Back when we were having the debate over Capital Punishment one of the areas that always comes up is whether it is just, and the fact that God has a bunch of rules in the Old Testament that have, as their sentence, death.
At that point, I hadn’t even realized that up until yesterday six states had the death penalty as the result of the rape of a minor.
What I think is interesting about this ruling is that, up until yesterday, states could declare that things other than murder could result in the death penalty. Which struck me as interesting when we are supposed to be so enlightened in this day and age, and the Old Testament so backwards.
But I think the more interesting bit to think about is the whole concept of “finding things” in documents—finding rights, finding new truths, and the whole concept of a living document.
It’s said that you can find passages in the Bible passages to make the Bible back any argument. In fact, that’s one of the things leveled against Christianity by Atheists and Agnostics—the varying interpretations of the Bible.
However, what the Justices showed us yesterday, is that you’re also able to find anything you want in the Constitution. They can take an Amendment about Cruel and Unusual Punishment and apply it, nearly at will, to what the states decide—what the people decide—and that is the end of the discussion.
Certainly, the Constitution had nothing to say about what deserved the death penalty, and the Supreme Court just recently ruled that the Death Penalty was Constitutional. So what gave these Justices the right to decide for the state what heinous crimes deserved the Death Penalty? Where did the Congress and President declare that the Death Penalty could only be used for cases of murder? The other branches certainly could have done that—but they had not.
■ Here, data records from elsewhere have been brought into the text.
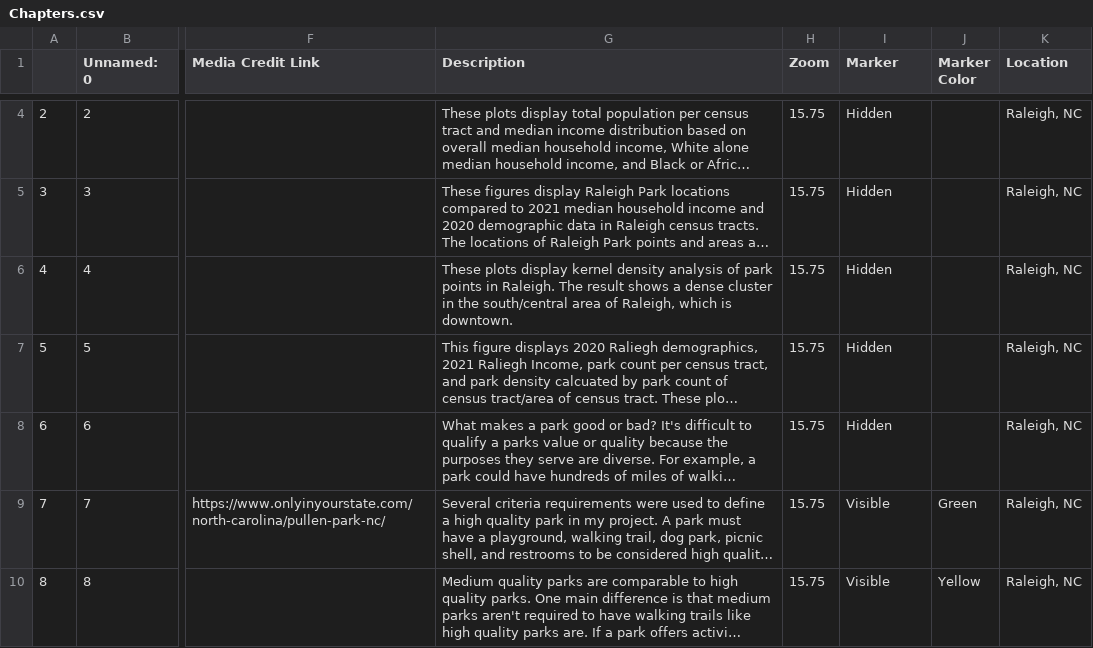
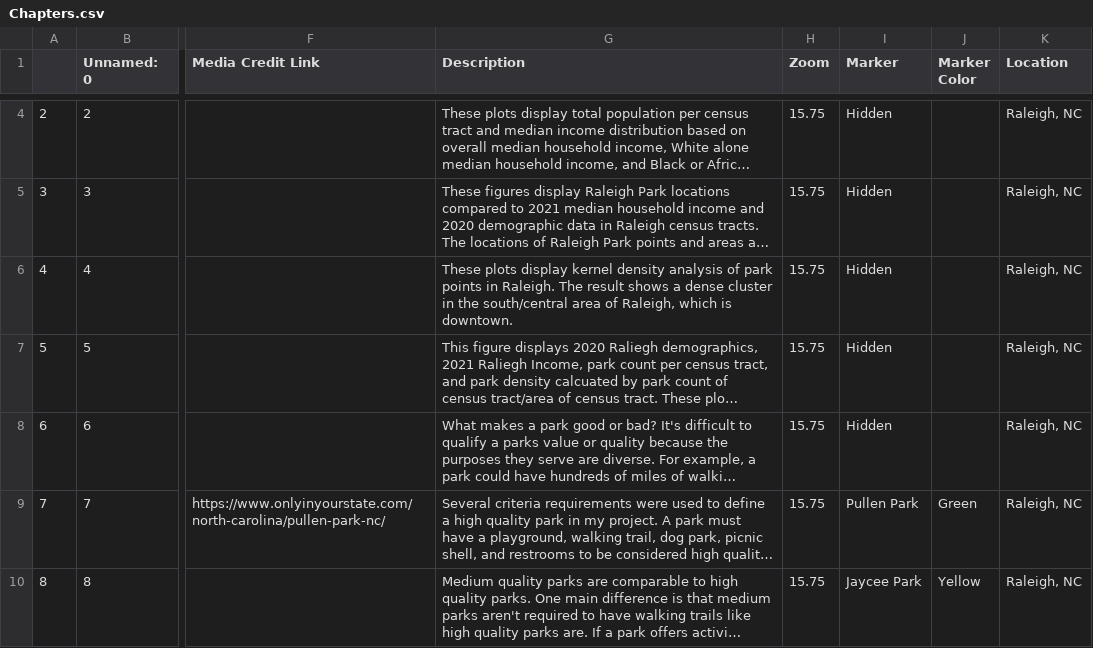
Before and after one commit to nthayes11/nthayes_storymap_repo, a CSV file: csv/Chapters.csv, drawn as a sheet; only a part is shown, gaps mark what is left out; long unchanged cells end in …; the diff covers the shown part only; the diff names each change by its address in the sheet, - before the commit and + after, or states it on an @@ line.

Commit message:
added chapter 10

```diff
--- a/csv/Chapters.csv
+++ b/csv/Chapters.csv
-I9 (Marker): Visible
+I9 (Marker): Pullen Park
-I10 (Marker): Visible
+I10 (Marker): Jaycee Park
```
Also changed, not shown: 8 edited cells elsewhere in this file, 2 other files.
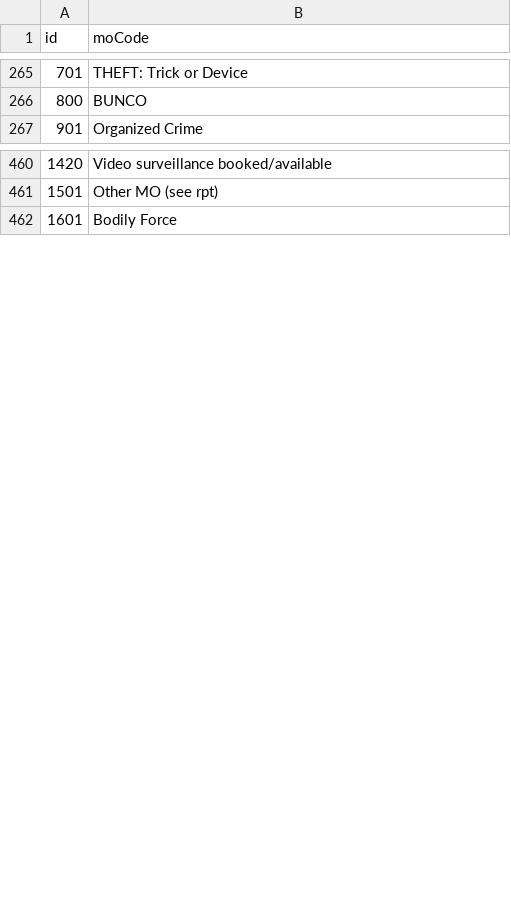
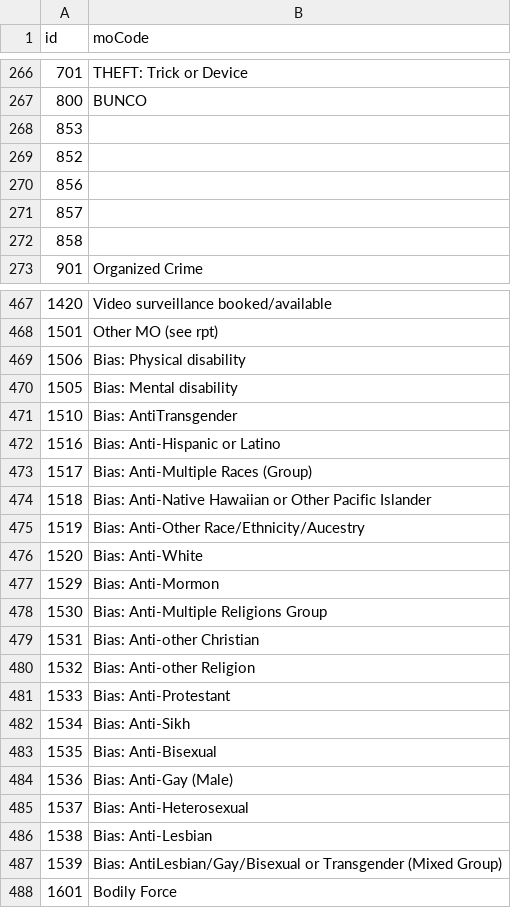
Before and after one commit to VicangelNik/database_management_systems_programming_project_spring_batch_1, a CSV file: src/main/resources/csv/MO_CODES.csv, drawn as a sheet; only a part is shown, gaps mark what is left out; the diff covers the shown part only; the diff names each change by its address in the sheet, - before the commit and + after, or states it on an @@ line.

Commit message:
fixes for successfully import 5000 data

```diff
--- a/src/main/resources/csv/MO_CODES.csv
+++ b/src/main/resources/csv/MO_CODES.csv
+row 268: 853
+row 269: 852
+row 270: 856
+row 271: 857
+row 272: 858
+row 469: 1506 | Bias: Physical disability
+row 470: 1505 | Bias: Mental disability
+row 471: 1510 | Bias: AntiTransgender
+row 472: 1516 | Bias: Anti-Hispanic or Latino
+row 473: 1517 | Bias: Anti-Multiple Races (Group)
+row 474: 1518 | Bias: Anti-Native Hawaiian or Other Pacific Islander
+row 475: 1519 | Bias: Anti-Other Race/Ethnicity/Aucestry
+row 476: 1520 | Bias: Anti-White
+row 477: 1529 | Bias: Anti-Mormon
+row 478: 1530 | Bias: Anti-Multiple Religions Group
+row 479: 1531 | Bias: Anti-other Christian
+row 480: 1532 | Bias: Anti-other Religion
+row 481: 1533 | Bias: Anti-Protestant
+row 482: 1534 | Bias: Anti-Sikh
+row 483: 1535 | Bias: Anti-Bisexual
+row 484: 1536 | Bias: Anti-Gay (Male)
+row 485: 1537 | Bias: Anti-Heterosexual
+row 486: 1538 | Bias: Anti-Lesbian
+row 487: 1539 | Bias: AntiLesbian/Gay/Bisexual or Transgender (Mixed Group)
```
Also changed, not shown: 8 added rows elsewhere in this file, 3 other files.
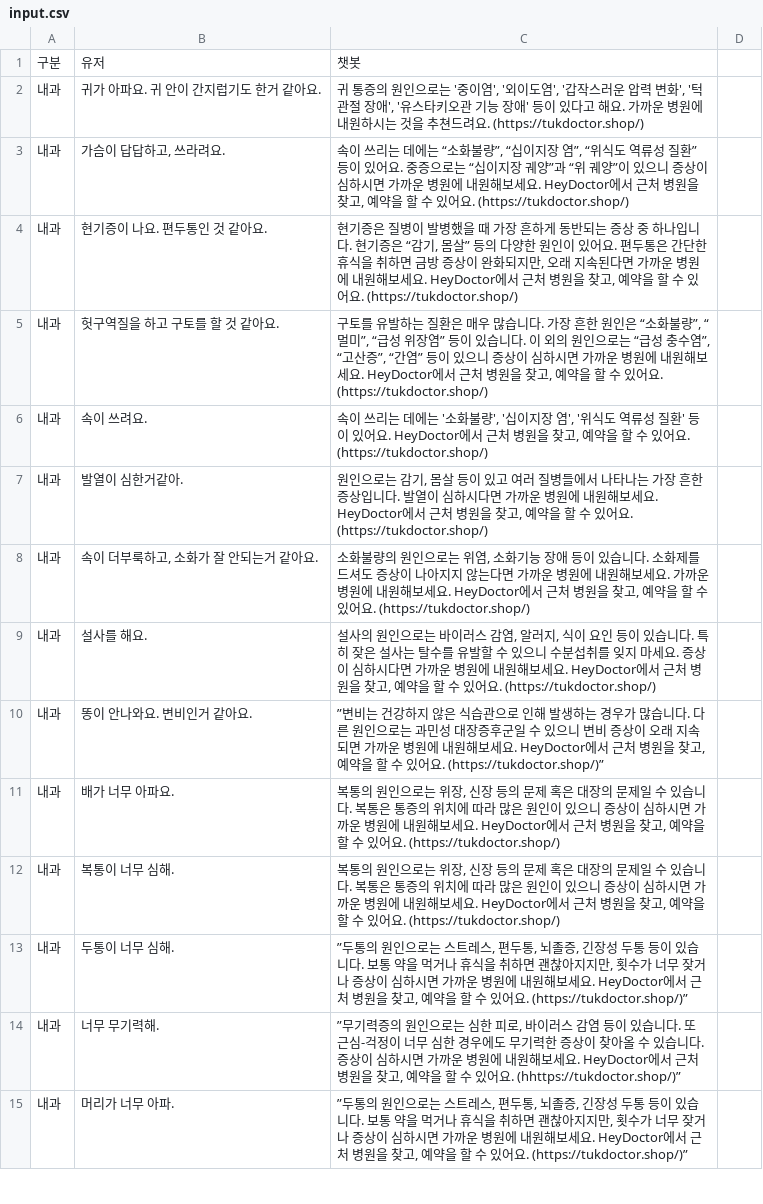
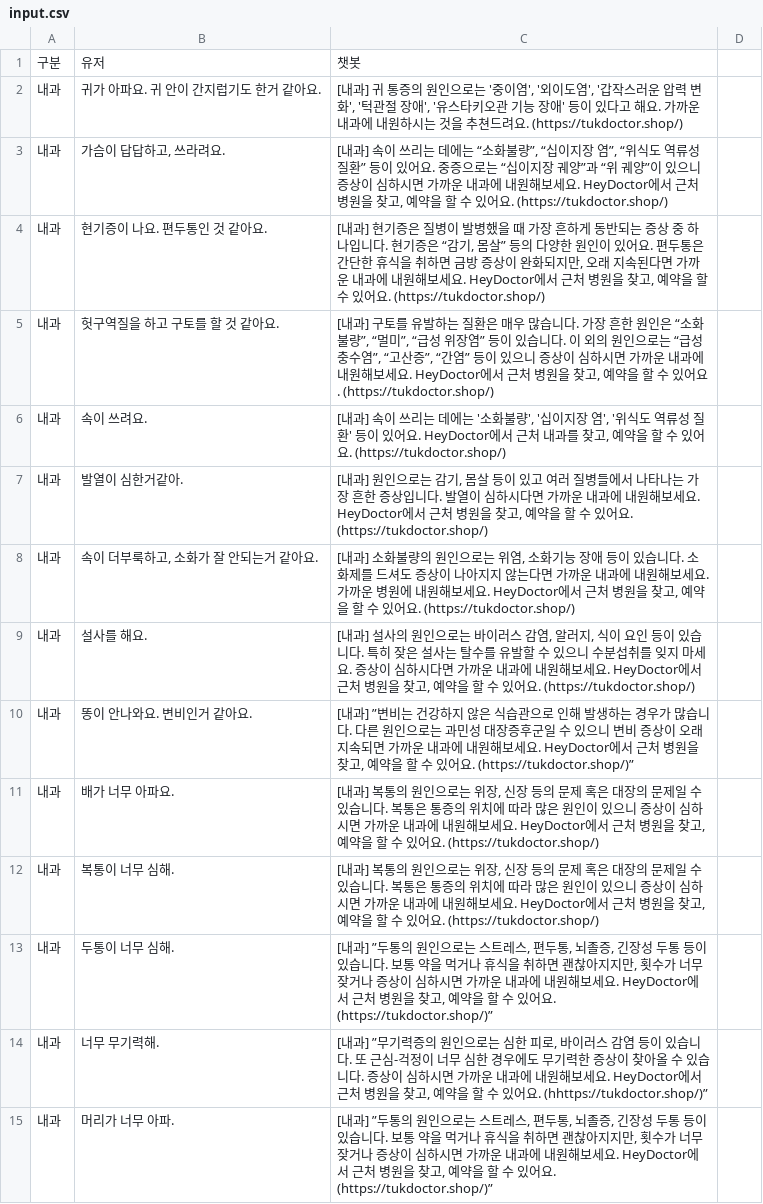
Before and after one commit to KPUHeyDoctor/chatbot, a CSV file: input.csv, drawn as a sheet; only a part is shown; the diff covers the shown part only.

```diff
--- a/input.csv
+++ b/input.csv
@@ -1,15 +1,15 @@
 구분,유저,챗봇,
-내과,귀가 아파요. 귀 안이 간지럽기도 한거 같아요.,"귀 통증의 원인으로는 '중이염', '외이도염', '갑작스러운 압력 변화', '턱관절 장애', '유스타키오관 기능 장애' 등이 있다고 해요. 가까운 병원에 내원하시는 것을 추쳔드려요. (https://tukdoctor.shop/)"
-내과,"가슴이 답답하고, 쓰라려요.","속이 쓰리는 데에는 “소화불량”, “십이지장 염”, “위식도 역류성 질환” 등이 있어요. 중증으로는 “십이지장 궤양”과 “위 궤양”이 있으니 증상이 심하시면 가까운 병원에 내원해보세요. HeyDoctor에서 근처 병원을 찾고, 예약을 할 수 있어요. (https://tukdoctor.shop/)"
-내과,현기증이 나요. 편두통인 것 같아요.,"현기증은 질병이 발병했을 때 가장 흔하게 동반되는 증상 중 하나입니다. 현기증은 “감기, 몸살” 등의 다양한 원인이 있어요. 편두통은 간단한 휴식을 취하면 금방 증상이 완화되지만, 오래 지속된다면 가까운 병원에 내원해보세요. HeyDoctor에서 근처 병원을 찾고, 예약을 할 수 있어요. (https://tukdoctor.shop/)"
-내과,헛구역질을 하고 구토를 할 것 같아요.,"구토를 유발하는 질환은 매우 많습니다. 가장 흔한 원인은 “소화불량”, “멀미”, “급성 위장염” 등이 있습니다. 이 외의 원인으로는 “급성 충수염”, “고산증”, “간염” 등이 있으니 증상이 심하시면 가까운 병원에 내원해보세요. HeyDoctor에서 근처 병원을 찾고, 예약을 할 수 있어요. (https://tukdoctor.shop/)"
-내과,속이 쓰려요.,"속이 쓰리는 데에는 '소화불량', '십이지장 염', '위식도 역류성 질환' 등이 있어요. HeyDoctor에서 근처 병원을 찾고, 예약을 할 수 있어요. (https://tukdoctor.shop/)"
-내과,발열이 심한거같아.,"원인으로는 감기, 몸살 등이 있고 여러 질병들에서 나타나는 가장 흔한 증상입니다. 발열이 심하시다면 가까운 병원에 내원해보세요. HeyDoctor에서 근처 병원을 찾고, 예약을 할 수 있어요. (https://tukdoctor.shop/)"
-내과,"속이 더부룩하고, 소화가 잘 안되는거 같아요.","소화불량의 원인으로는 위염, 소화기능 장애 등이 있습니다. 소화제를 드셔도 증상이 나아지지 않는다면 가까운 병원에 내원해보세요. 가까운 병원에 내원해보세요. HeyDoctor에서 근처 병원을 찾고, 예약을 할 수 있어요. (https://tukdoctor.shop/)"
-내과,"설사를 해요.","설사의 원인으로는 바이러스 감염, 알러지, 식이 요인 등이 있습니다. 특히 잦은 설사는 탈수를 유발할 수 있으니 수분섭취를 잊지 마세요. 증상이 심하시다면 가까운 병원에 내원해보세요. HeyDoctor에서 근처 병원을 찾고, 예약을 할 수 있어요. (https://tukdoctor.shop/)"
-내과,"똥이 안나와요. 변비인거 같아요.","”변비는 건강하지 않은 식습관으로 인해 발생하는 경우가 많습니다. 다른 원인으로는 과민성 대장증후군일 수 있으니 변비 증상이 오래 지속되면 가까운 병원에 내원해보세요. HeyDoctor에서 근처 병원을 찾고, 예약을 할 수 있어요. (https://tukdoctor.shop/)”"
-내과,"배가 너무 아파요.","복통의 원인으로는 위장, 신장 등의 문제 혹은 대장의 문제일 수 있습니다. 복통은 통증의 위치에 따라 많은 원인이 있으니 증상이 심하시면 가까운 병원에 내원해보세요. HeyDoctor에서 근처 병원을 찾고, 예약을 할 수 있어요. (https://tukdoctor.shop/)"
-내과,"복통이 너무 심해.","복통의 원인으로는 위장, 신장 등의 문제 혹은 대장의 문제일 수 있습니다. 복통은 통증의 위치에 따라 많은 원인이 있으니 증상이 심하시면 가까운 병원에 내원해보세요. HeyDoctor에서 근처 병원을 찾고, 예약을 할 수 있어요. (https://tukdoctor.shop/)"
-내과,"두통이 너무 심해.","”두통의 원인으로는 스트레스, 편두통, 뇌졸증, 긴장성 두통 등이 있습니다. 보통 약을 먹거나 휴식을 취하면 괜찮아지지만, 횟수가 너무 잦거나 증상이 심하시면 가까운 병원에 내원해보세요. HeyDoctor에서 근처 병원을 찾고, 예약을 할 수 있어요. (https://tukdoctor.shop/)”"
-내과,"너무 무기력해.","”무기력증의 원인으로는 심한 피로, 바이러스 감염 등이 있습니다. 또 근심-걱정이 너무 심한 경우에도 무기력한 증상이 찾아올 수 있습니다. 증상이 심하시면 가까운 병원에 내원해보세요. HeyDoctor에서 근처 병원을 찾고, 예약을 할 수 있어요. (hhttps://tukdoctor.shop/)”"
-내과,"머리가 너무 아파.","”두통의 원인으로는 스트레스, 편두통, 뇌졸증, 긴장성 두통 등이 있습니다. 보통 약을 먹거나 휴식을 취하면 괜찮아지지만, 횟수가 너무 잦거나 증상이 심하시면 가까운 병원에 내원해보세요. HeyDoctor에서 근처 병원을 찾고, 예약을 할 수 있어요. (https://tukdoctor.shop/)”"
+내과,귀가 아파요. 귀 안이 간지럽기도 한거 같아요.,"[내과] 귀 통증의 원인으로는 '중이염', '외이도염', '갑작스러운 압력 변화', '턱관절 장애', '유스타키오관 기능 장애' 등이 있다고 해요. 가까운 내과에 내원하시는 것을 추쳔드려요. (https://tukdoctor.shop/)"
+내과,"가슴이 답답하고, 쓰라려요.","[내과] 속이 쓰리는 데에는 “소화불량”, “십이지장 염”, “위식도 역류성 질환” 등이 있어요. 중증으로는 “십이지장 궤양”과 “위 궤양”이 있으니 증상이 심하시면 가까운 내과에 내원해보세요. HeyDoctor에서 근처 병원을 찾고, 예약을 할 수 있어요. (https://tukdoctor.shop/)"
+내과,현기증이 나요. 편두통인 것 같아요.,"[내과] 현기증은 질병이 발병했을 때 가장 흔하게 동반되는 증상 중 하나입니다. 현기증은 “감기, 몸살” 등의 다양한 원인이 있어요. 편두통은 간단한 휴식을 취하면 금방 증상이 완화되지만, 오래 지속된다면 가까운 내과에 내원해보세요. HeyDoctor에서 근처 병원을 찾고, 예약을 할 수 있어요. (https://tukdoctor.shop/)"
+내과,헛구역질을 하고 구토를 할 것 같아요.,"[내과] 구토를 유발하는 질환은 매우 많습니다. 가장 흔한 원인은 “소화불량”, “멀미”, “급성 위장염” 등이 있습니다. 이 외의 원인으로는 “급성 충수염”, “고산증”, “간염” 등이 있으니 증상이 심하시면 가까운 내과에 내원해보세요. HeyDoctor에서 근처 병원을 찾고, 예약을 할 수 있어요. (https://tukdoctor.shop/)"
+내과,속이 쓰려요.,"[내과] 속이 쓰리는 데에는 '소화불량', '십이지장 염', '위식도 역류성 질환' 등이 있어요. HeyDoctor에서 근처 내과를 찾고, 예약을 할 수 있어요. (https://tukdoctor.shop/)"
+내과,발열이 심한거같아.,"[내과] 원인으로는 감기, 몸살 등이 있고 여러 질병들에서 나타나는 가장 흔한 증상입니다. 발열이 심하시다면 가까운 내과에 내원해보세요. HeyDoctor에서 근처 병원을 찾고, 예약을 할 수 있어요. (https://tukdoctor.shop/)"
+내과,"속이 더부룩하고, 소화가 잘 안되는거 같아요.","[내과] 소화불량의 원인으로는 위염, 소화기능 장애 등이 있습니다. 소화제를 드셔도 증상이 나아지지 않는다면 가까운 내과에 내원해보세요. 가까운 병원에 내원해보세요. HeyDoctor에서 근처 병원을 찾고, 예약을 할 수 있어요. (https://tukdoctor.shop/)"
+내과,"설사를 해요.","[내과] 설사의 원인으로는 바이러스 감염, 알러지, 식이 요인 등이 있습니다. 특히 잦은 설사는 탈수를 유발할 수 있으니 수분섭취를 잊지 마세요. 증상이 심하시다면 가까운 내과에 내원해보세요. HeyDoctor에서 근처 병원을 찾고, 예약을 할 수 있어요. (https://tukdoctor.shop/)"
+내과,"똥이 안나와요. 변비인거 같아요.","[내과] ”변비는 건강하지 않은 식습관으로 인해 발생하는 경우가 많습니다. 다른 원인으로는 과민성 대장증후군일 수 있으니 변비 증상이 오래 지속되면 가까운 내과에 내원해보세요. HeyDoctor에서 근처 병원을 찾고, 예약을 할 수 있어요. (https://tukdoctor.shop/)”"
+내과,"배가 너무 아파요.","[내과] 복통의 원인으로는 위장, 신장 등의 문제 혹은 대장의 문제일 수 있습니다. 복통은 통증의 위치에 따라 많은 원인이 있으니 증상이 심하시면 가까운 내과에 내원해보세요. HeyDoctor에서 근처 병원을 찾고, 예약을 할 수 있어요. (https://tukdoctor.shop/)"
+내과,"복통이 너무 심해.","[내과] 복통의 원인으로는 위장, 신장 등의 문제 혹은 대장의 문제일 수 있습니다. 복통은 통증의 위치에 따라 많은 원인이 있으니 증상이 심하시면 가까운 내과에 내원해보세요. HeyDoctor에서 근처 병원을 찾고, 예약을 할 수 있어요. (https://tukdoctor.shop/)"
+내과,"두통이 너무 심해.","[내과] ”두통의 원인으로는 스트레스, 편두통, 뇌졸증, 긴장성 두통 등이 있습니다. 보통 약을 먹거나 휴식을 취하면 괜찮아지지만, 횟수가 너무 잦거나 증상이 심하시면 가까운 내과에 내원해보세요. HeyDoctor에서 근처 병원을 찾고, 예약을 할 수 있어요. (https://tukdoctor.shop/)”"
+내과,"너무 무기력해.","[내과] ”무기력증의 원인으로는 심한 피로, 바이러스 감염 등이 있습니다. 또 근심-걱정이 너무 심한 경우에도 무기력한 증상이 찾아올 수 있습니다. 증상이 심하시면 가까운 내과에 내원해보세요. HeyDoctor에서 근처 병원을 찾고, 예약을 할 수 있어요. (hhttps://tukdoctor.shop/)”"
+내과,"머리가 너무 아파.","[내과] ”두통의 원인으로는 스트레스, 편두통, 뇌졸증, 긴장성 두통 등이 있습니다. 보통 약을 먹거나 휴식을 취하면 괜찮아지지만, 횟수가 너무 잦거나 증상이 심하시면 가까운 내과에 내원해보세요. HeyDoctor에서 근처 병원을 찾고, 예약을 할 수 있어요. (https://tukdoctor.shop/)”"
```
Also changed, not shown: 5 added rows, 1 removed row and 98 edited cells elsewhere in this file, 2 other files.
We cross a fine line when we move from saying what the law says to saying what we think the law should say. And this is the same admonition to Christians. We must say what God says about something, and refrain from saying what we think God says about a thing. Because we often have the tendency to mistake our thoughts for His thoughts—when His thoughts are far greater.